Work instructions
How many lines in these records include the string "encode"? Reply with that number alone.

[[ Data excerpts open ]]

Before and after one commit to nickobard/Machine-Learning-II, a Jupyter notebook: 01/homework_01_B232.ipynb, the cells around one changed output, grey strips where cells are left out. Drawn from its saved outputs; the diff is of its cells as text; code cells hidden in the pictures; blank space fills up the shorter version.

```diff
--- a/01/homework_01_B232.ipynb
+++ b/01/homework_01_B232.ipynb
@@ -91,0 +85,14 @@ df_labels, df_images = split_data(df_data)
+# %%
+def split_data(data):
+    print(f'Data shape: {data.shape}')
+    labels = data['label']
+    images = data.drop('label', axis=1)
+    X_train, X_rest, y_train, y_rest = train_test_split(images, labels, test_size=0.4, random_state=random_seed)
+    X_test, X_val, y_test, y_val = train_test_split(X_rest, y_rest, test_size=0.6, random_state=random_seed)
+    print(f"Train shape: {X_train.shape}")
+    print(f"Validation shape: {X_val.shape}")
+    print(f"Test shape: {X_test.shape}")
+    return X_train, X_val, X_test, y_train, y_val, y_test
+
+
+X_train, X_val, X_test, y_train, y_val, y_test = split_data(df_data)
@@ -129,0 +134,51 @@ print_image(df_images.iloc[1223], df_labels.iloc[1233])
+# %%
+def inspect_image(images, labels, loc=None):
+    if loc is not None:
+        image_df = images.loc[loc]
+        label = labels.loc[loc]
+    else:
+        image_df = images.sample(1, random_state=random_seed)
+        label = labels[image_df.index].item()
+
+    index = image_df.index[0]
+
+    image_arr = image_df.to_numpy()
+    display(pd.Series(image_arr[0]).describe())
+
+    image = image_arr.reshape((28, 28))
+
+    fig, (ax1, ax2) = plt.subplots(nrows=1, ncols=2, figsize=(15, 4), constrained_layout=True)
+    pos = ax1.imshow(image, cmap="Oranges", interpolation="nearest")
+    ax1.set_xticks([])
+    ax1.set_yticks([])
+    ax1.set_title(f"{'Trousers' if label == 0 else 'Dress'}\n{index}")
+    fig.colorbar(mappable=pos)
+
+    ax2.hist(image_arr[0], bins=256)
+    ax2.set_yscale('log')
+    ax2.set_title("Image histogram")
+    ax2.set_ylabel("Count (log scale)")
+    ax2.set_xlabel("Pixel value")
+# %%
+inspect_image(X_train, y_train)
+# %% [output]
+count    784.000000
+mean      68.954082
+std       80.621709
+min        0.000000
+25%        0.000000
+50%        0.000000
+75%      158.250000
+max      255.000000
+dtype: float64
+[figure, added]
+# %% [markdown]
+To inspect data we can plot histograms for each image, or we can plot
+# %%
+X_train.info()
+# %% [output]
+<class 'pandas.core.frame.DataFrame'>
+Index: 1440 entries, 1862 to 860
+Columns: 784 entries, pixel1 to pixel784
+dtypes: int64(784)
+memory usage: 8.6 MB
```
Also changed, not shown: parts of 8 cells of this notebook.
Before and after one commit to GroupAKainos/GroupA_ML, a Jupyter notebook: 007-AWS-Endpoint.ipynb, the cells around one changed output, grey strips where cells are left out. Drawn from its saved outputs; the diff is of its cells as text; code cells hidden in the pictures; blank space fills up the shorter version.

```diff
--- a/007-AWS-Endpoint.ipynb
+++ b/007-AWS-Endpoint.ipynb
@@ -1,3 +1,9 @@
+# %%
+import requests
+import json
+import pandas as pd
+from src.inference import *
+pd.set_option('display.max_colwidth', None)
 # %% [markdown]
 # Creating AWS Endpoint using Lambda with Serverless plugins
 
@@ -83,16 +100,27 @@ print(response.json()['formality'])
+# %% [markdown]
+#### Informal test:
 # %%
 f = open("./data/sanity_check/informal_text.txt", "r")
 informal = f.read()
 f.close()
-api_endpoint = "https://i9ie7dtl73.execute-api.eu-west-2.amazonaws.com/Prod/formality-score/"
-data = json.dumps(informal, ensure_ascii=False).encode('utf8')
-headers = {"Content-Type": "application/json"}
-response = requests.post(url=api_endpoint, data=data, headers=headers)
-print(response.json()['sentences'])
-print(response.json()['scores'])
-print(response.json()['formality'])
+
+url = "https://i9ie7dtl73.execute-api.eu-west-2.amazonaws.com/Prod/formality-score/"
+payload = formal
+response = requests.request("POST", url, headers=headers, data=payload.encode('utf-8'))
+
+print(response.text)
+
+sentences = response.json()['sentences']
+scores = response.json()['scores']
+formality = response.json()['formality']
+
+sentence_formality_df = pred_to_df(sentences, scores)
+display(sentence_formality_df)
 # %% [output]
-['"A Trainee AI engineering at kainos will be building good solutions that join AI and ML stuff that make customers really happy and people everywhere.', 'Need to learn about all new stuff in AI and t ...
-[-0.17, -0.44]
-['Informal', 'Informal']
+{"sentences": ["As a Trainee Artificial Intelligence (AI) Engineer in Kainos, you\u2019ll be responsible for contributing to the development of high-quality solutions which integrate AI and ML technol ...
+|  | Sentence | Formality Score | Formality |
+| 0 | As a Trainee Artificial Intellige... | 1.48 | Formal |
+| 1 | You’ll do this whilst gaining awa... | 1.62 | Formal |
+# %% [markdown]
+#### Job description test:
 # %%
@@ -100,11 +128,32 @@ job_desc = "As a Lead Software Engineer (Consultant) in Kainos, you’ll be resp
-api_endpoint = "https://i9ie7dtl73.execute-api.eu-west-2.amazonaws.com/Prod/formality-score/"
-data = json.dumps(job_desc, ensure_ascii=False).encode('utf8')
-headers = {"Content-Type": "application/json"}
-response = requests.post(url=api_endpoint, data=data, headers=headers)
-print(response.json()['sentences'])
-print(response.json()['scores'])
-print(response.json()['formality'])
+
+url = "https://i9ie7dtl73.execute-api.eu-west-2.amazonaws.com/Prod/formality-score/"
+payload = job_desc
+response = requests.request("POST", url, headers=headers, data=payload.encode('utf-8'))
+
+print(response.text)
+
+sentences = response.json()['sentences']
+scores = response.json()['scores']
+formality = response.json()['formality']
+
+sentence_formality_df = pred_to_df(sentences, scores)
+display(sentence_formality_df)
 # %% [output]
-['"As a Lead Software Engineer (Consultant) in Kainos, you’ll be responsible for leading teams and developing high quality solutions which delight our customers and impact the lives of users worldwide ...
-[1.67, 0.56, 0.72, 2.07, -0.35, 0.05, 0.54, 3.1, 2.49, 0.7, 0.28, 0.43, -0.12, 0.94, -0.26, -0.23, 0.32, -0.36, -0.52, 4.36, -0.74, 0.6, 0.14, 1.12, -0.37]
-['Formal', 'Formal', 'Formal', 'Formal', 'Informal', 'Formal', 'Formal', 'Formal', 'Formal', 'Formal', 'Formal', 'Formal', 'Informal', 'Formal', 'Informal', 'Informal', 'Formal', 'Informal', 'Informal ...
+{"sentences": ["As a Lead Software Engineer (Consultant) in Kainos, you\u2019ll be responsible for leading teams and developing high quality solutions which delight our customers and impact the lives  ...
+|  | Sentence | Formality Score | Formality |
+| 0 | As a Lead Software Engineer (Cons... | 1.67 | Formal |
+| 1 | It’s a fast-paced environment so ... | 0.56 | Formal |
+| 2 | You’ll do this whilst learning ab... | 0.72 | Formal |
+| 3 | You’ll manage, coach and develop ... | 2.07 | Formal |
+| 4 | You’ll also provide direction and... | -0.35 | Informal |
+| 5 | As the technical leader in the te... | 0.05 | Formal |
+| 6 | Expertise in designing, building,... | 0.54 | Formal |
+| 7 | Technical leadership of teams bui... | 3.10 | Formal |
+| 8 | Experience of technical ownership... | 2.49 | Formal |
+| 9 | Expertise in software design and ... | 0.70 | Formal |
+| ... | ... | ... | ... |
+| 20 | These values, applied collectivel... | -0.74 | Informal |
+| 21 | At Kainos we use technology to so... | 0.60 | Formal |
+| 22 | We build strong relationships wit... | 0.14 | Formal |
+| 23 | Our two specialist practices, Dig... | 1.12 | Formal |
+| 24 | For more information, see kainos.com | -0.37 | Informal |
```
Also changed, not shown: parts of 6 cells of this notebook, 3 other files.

[[ Data excerpts closed ]]

Response to the exercise
4